START Dataset content

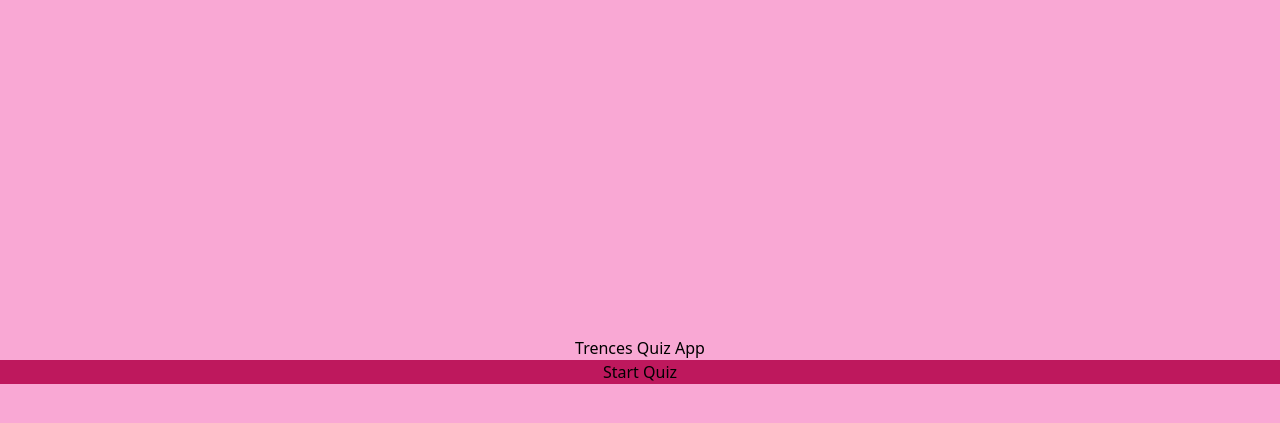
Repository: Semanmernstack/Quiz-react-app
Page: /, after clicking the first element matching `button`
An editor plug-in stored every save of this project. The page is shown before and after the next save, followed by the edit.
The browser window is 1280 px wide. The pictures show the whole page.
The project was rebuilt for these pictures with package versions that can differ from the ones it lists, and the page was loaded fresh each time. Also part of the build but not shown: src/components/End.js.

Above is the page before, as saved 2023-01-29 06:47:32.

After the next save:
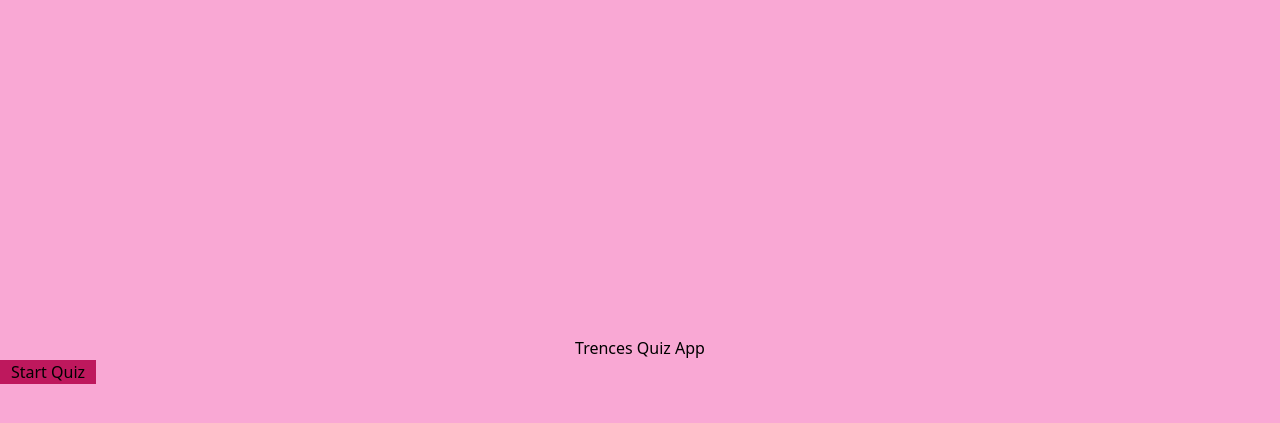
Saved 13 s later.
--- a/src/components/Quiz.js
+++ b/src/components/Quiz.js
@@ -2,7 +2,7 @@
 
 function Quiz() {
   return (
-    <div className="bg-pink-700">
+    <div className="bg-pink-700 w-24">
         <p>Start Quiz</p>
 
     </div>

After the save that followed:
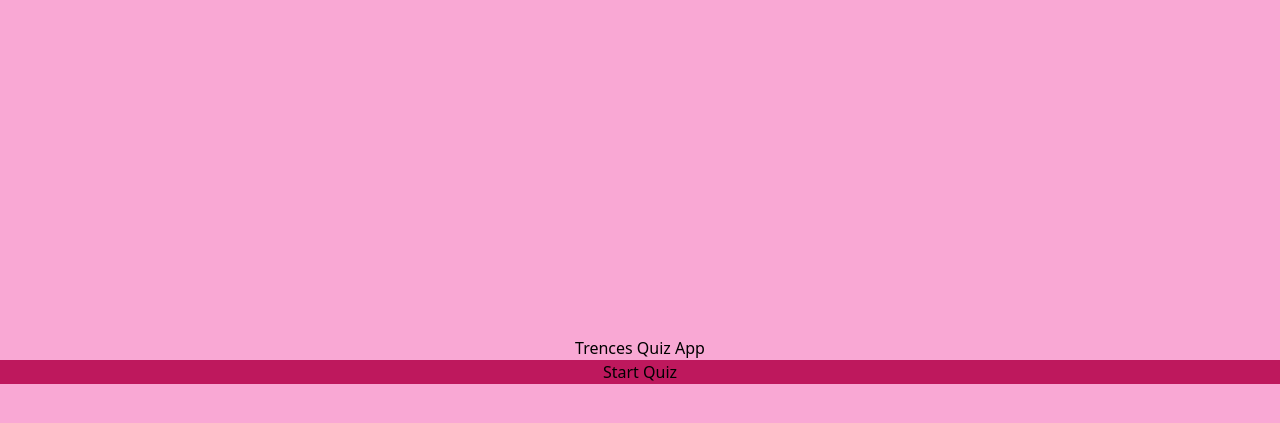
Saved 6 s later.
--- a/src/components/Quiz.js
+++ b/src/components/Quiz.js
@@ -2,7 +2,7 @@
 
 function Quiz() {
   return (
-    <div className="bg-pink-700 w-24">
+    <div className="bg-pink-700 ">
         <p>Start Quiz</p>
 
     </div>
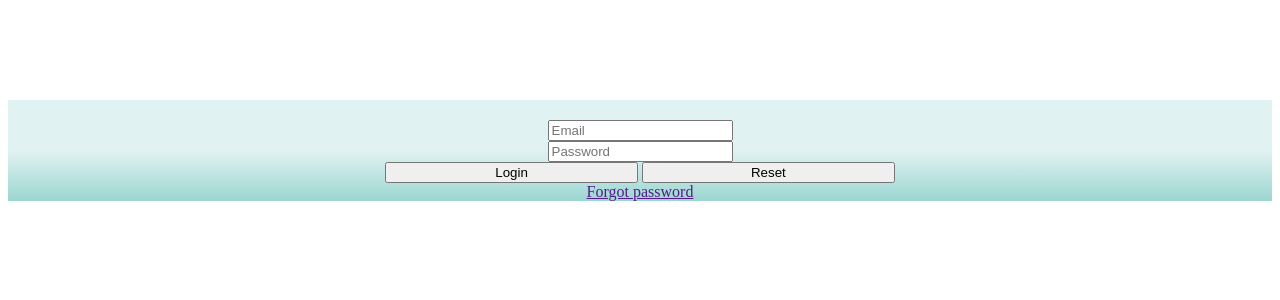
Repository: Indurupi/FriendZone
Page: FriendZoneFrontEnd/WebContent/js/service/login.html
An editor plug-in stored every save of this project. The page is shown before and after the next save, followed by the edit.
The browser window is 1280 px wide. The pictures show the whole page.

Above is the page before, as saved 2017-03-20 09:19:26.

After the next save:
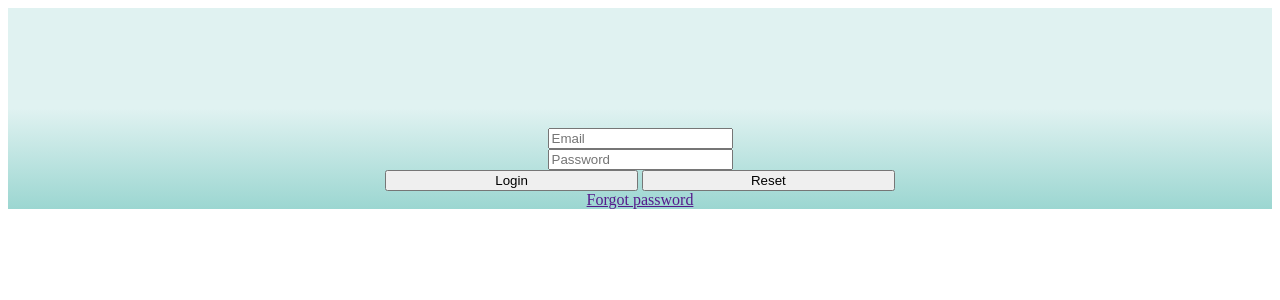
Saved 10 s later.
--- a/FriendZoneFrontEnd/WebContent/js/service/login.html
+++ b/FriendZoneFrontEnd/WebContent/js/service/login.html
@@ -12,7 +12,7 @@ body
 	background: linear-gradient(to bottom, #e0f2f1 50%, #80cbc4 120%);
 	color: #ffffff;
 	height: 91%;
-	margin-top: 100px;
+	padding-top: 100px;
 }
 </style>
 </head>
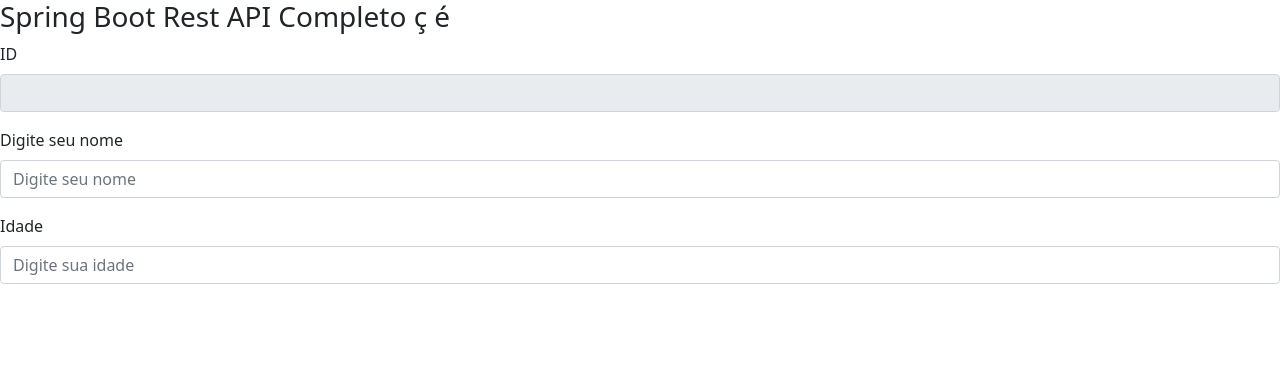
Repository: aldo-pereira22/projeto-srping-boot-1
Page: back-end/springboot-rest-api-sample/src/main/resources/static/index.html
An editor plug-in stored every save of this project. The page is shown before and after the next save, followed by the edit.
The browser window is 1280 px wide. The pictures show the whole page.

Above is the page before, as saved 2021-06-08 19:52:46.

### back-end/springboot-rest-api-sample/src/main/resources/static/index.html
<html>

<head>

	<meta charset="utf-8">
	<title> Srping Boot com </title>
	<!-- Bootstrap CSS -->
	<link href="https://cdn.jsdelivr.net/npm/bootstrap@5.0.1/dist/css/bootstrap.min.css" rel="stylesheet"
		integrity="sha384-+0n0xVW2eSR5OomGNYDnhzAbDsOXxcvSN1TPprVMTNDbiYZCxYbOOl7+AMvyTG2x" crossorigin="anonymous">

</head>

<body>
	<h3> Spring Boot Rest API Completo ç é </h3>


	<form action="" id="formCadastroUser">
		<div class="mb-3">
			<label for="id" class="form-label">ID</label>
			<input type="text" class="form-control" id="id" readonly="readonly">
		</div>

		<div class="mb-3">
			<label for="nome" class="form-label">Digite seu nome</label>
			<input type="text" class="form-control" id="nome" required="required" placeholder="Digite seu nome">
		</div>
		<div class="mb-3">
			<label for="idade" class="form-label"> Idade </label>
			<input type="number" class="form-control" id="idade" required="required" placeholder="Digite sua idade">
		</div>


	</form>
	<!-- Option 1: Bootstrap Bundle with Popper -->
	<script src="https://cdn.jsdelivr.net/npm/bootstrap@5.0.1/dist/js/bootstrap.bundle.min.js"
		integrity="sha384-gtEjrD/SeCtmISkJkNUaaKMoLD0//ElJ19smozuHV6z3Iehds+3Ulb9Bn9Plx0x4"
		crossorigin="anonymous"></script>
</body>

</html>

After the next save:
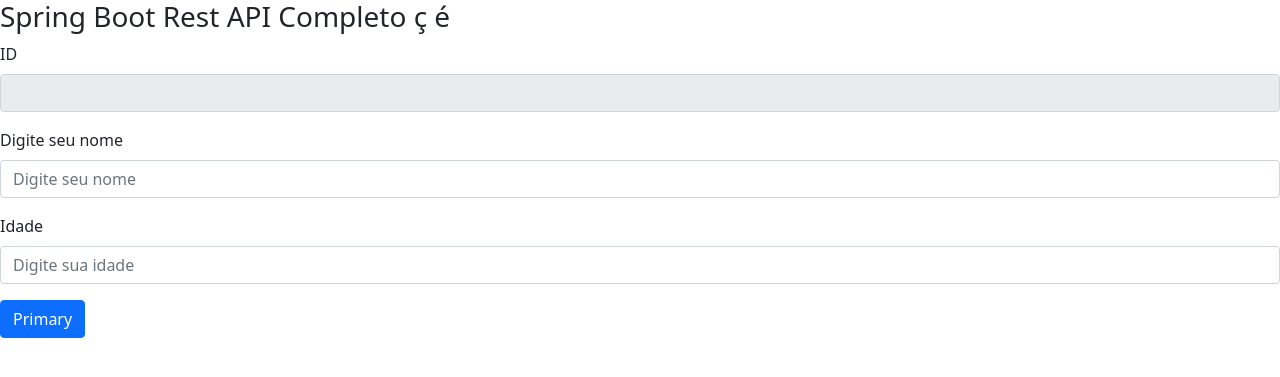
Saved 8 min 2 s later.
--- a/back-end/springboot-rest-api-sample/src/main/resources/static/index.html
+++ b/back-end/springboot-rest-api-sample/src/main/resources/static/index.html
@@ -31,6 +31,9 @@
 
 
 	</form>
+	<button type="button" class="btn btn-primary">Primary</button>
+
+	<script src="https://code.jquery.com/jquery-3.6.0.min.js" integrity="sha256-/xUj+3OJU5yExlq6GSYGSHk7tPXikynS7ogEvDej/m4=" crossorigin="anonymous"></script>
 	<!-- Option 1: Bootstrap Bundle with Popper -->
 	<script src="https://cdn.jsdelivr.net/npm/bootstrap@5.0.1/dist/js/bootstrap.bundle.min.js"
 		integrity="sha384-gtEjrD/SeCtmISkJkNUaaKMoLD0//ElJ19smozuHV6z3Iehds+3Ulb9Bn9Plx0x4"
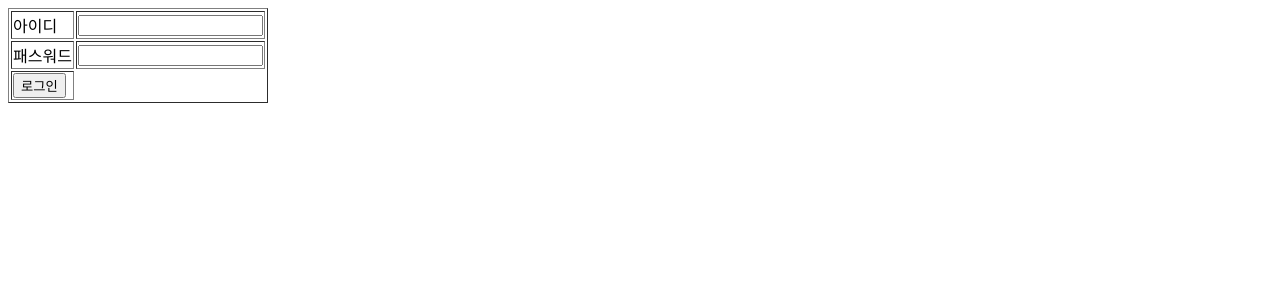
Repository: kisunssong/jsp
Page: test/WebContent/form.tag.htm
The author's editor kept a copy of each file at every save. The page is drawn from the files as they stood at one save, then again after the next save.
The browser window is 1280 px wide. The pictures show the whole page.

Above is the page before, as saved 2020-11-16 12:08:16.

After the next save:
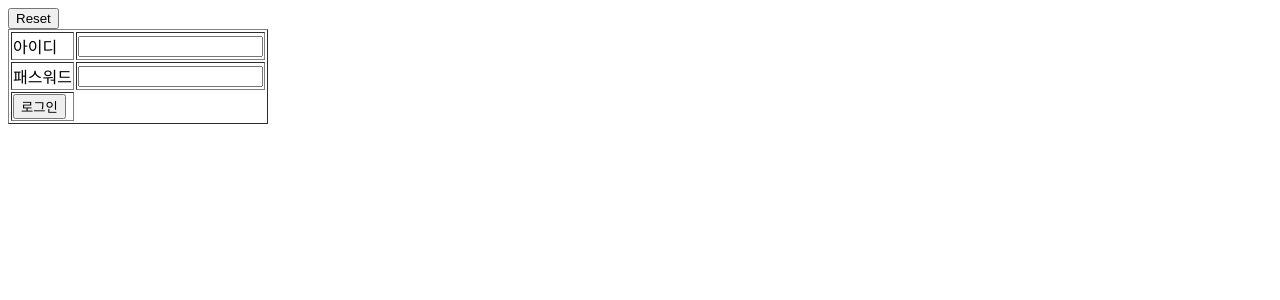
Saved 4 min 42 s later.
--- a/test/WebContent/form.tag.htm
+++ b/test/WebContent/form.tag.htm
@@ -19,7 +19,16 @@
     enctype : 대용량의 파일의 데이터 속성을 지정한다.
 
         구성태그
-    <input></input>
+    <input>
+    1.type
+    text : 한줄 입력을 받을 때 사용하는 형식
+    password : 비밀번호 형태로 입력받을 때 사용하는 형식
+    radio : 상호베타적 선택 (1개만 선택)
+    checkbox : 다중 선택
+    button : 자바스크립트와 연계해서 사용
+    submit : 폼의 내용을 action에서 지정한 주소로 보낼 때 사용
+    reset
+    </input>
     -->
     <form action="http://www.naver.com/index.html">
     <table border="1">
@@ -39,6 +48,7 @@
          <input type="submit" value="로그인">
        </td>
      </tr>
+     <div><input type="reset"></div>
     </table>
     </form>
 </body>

END Dataset content

[Problem requirements] No pictures go in the copy. Set down all the data exactly.

[Worked solution]
Repository: Semanmernstack/Quiz-react-app
Page: /, after clicking the first element matching `button`
An editor plug-in stored every save of this project. The page is shown before and after the next save, followed by the edit.
The browser window is 1280 px wide. The pictures show the whole page.
The project was rebuilt for these pictures with package versions that can differ from the ones it lists, and the page was loaded fresh each time. Also part of the build but not shown: src/components/End.js.

Above is the page before, as saved 2023-01-29 06:47:32.

After the next save:
Saved 13 s later.
--- a/src/components/Quiz.js
+++ b/src/components/Quiz.js
@@ -2,7 +2,7 @@
 
 function Quiz() {
   return (
-    <div className="bg-pink-700">
+    <div className="bg-pink-700 w-24">
         <p>Start Quiz</p>
 
     </div>

After the save that followed:
Saved 6 s later.
--- a/src/components/Quiz.js
+++ b/src/components/Quiz.js
@@ -2,7 +2,7 @@
 
 function Quiz() {
   return (
-    <div className="bg-pink-700 w-24">
+    <div className="bg-pink-700 ">
         <p>Start Quiz</p>
 
     </div>
Repository: Indurupi/FriendZone
Page: FriendZoneFrontEnd/WebContent/js/service/login.html
An editor plug-in stored every save of this project. The page is shown before and after the next save, followed by the edit.
The browser window is 1280 px wide. The pictures show the whole page.

Above is the page before, as saved 2017-03-20 09:19:26.

After the next save:
Saved 10 s later.
--- a/FriendZoneFrontEnd/WebContent/js/service/login.html
+++ b/FriendZoneFrontEnd/WebContent/js/service/login.html
@@ -12,7 +12,7 @@ body
 	background: linear-gradient(to bottom, #e0f2f1 50%, #80cbc4 120%);
 	color: #ffffff;
 	height: 91%;
-	margin-top: 100px;
+	padding-top: 100px;
 }
 </style>
 </head>
Repository: aldo-pereira22/projeto-srping-boot-1
Page: back-end/springboot-rest-api-sample/src/main/resources/static/index.html
An editor plug-in stored every save of this project. The page is shown before and after the next save, followed by the edit.
The browser window is 1280 px wide. The pictures show the whole page.

Above is the page before, as saved 2021-06-08 19:52:46.

### back-end/springboot-rest-api-sample/src/main/resources/static/index.html
<html>

<head>

	<meta charset="utf-8">
	<title> Srping Boot com </title>
	<!-- Bootstrap CSS -->
	<link href="https://cdn.jsdelivr.net/npm/bootstrap@5.0.1/dist/css/bootstrap.min.css" rel="stylesheet"
		integrity="sha384-+0n0xVW2eSR5OomGNYDnhzAbDsOXxcvSN1TPprVMTNDbiYZCxYbOOl7+AMvyTG2x" crossorigin="anonymous">

</head>

<body>
	<h3> Spring Boot Rest API Completo ç é </h3>


	<form action="" id="formCadastroUser">
		<div class="mb-3">
			<label for="id" class="form-label">ID</label>
			<input type="text" class="form-control" id="id" readonly="readonly">
		</div>

		<div class="mb-3">
			<label for="nome" class="form-label">Digite seu nome</label>
			<input type="text" class="form-control" id="nome" required="required" placeholder="Digite seu nome">
		</div>
		<div class="mb-3">
			<label for="idade" class="form-label"> Idade </label>
			<input type="number" class="form-control" id="idade" required="required" placeholder="Digite sua idade">
		</div>


	</form>
	<!-- Option 1: Bootstrap Bundle with Popper -->
	<script src="https://cdn.jsdelivr.net/npm/bootstrap@5.0.1/dist/js/bootstrap.bundle.min.js"
		integrity="sha384-gtEjrD/SeCtmISkJkNUaaKMoLD0//ElJ19smozuHV6z3Iehds+3Ulb9Bn9Plx0x4"
		crossorigin="anonymous"></script>
</body>

</html>

After the next save:
Saved 8 min 2 s later.
--- a/back-end/springboot-rest-api-sample/src/main/resources/static/index.html
+++ b/back-end/springboot-rest-api-sample/src/main/resources/static/index.html
@@ -31,6 +31,9 @@
 
 
 	</form>
+	<button type="button" class="btn btn-primary">Primary</button>
+
+	<script src="https://code.jquery.com/jquery-3.6.0.min.js" integrity="sha256-/xUj+3OJU5yExlq6GSYGSHk7tPXikynS7ogEvDej/m4=" crossorigin="anonymous"></script>
 	<!-- Option 1: Bootstrap Bundle with Popper -->
 	<script src="https://cdn.jsdelivr.net/npm/bootstrap@5.0.1/dist/js/bootstrap.bundle.min.js"
 		integrity="sha384-gtEjrD/SeCtmISkJkNUaaKMoLD0//ElJ19smozuHV6z3Iehds+3Ulb9Bn9Plx0x4"
Repository: kisunssong/jsp
Page: test/WebContent/form.tag.htm
The author's editor kept a copy of each file at every save. The page is drawn from the files as they stood at one save, then again after the next save.
The browser window is 1280 px wide. The pictures show the whole page.

Above is the page before, as saved 2020-11-16 12:08:16.

After the next save:
Saved 4 min 42 s later.
--- a/test/WebContent/form.tag.htm
+++ b/test/WebContent/form.tag.htm
@@ -19,7 +19,16 @@
     enctype : 대용량의 파일의 데이터 속성을 지정한다.
 
         구성태그
-    <input></input>
+    <input>
+    1.type
+    text : 한줄 입력을 받을 때 사용하는 형식
+    password : 비밀번호 형태로 입력받을 때 사용하는 형식
+    radio : 상호베타적 선택 (1개만 선택)
+    checkbox : 다중 선택
+    button : 자바스크립트와 연계해서 사용
+    submit : 폼의 내용을 action에서 지정한 주소로 보낼 때 사용
+    reset
+    </input>
     -->
     <form action="http://www.naver.com/index.html">
     <table border="1">
@@ -39,6 +48,7 @@
          <input type="submit" value="로그인">
        </td>
      </tr>
+     <div><input type="reset"></div>
     </table>
     </form>
 </body>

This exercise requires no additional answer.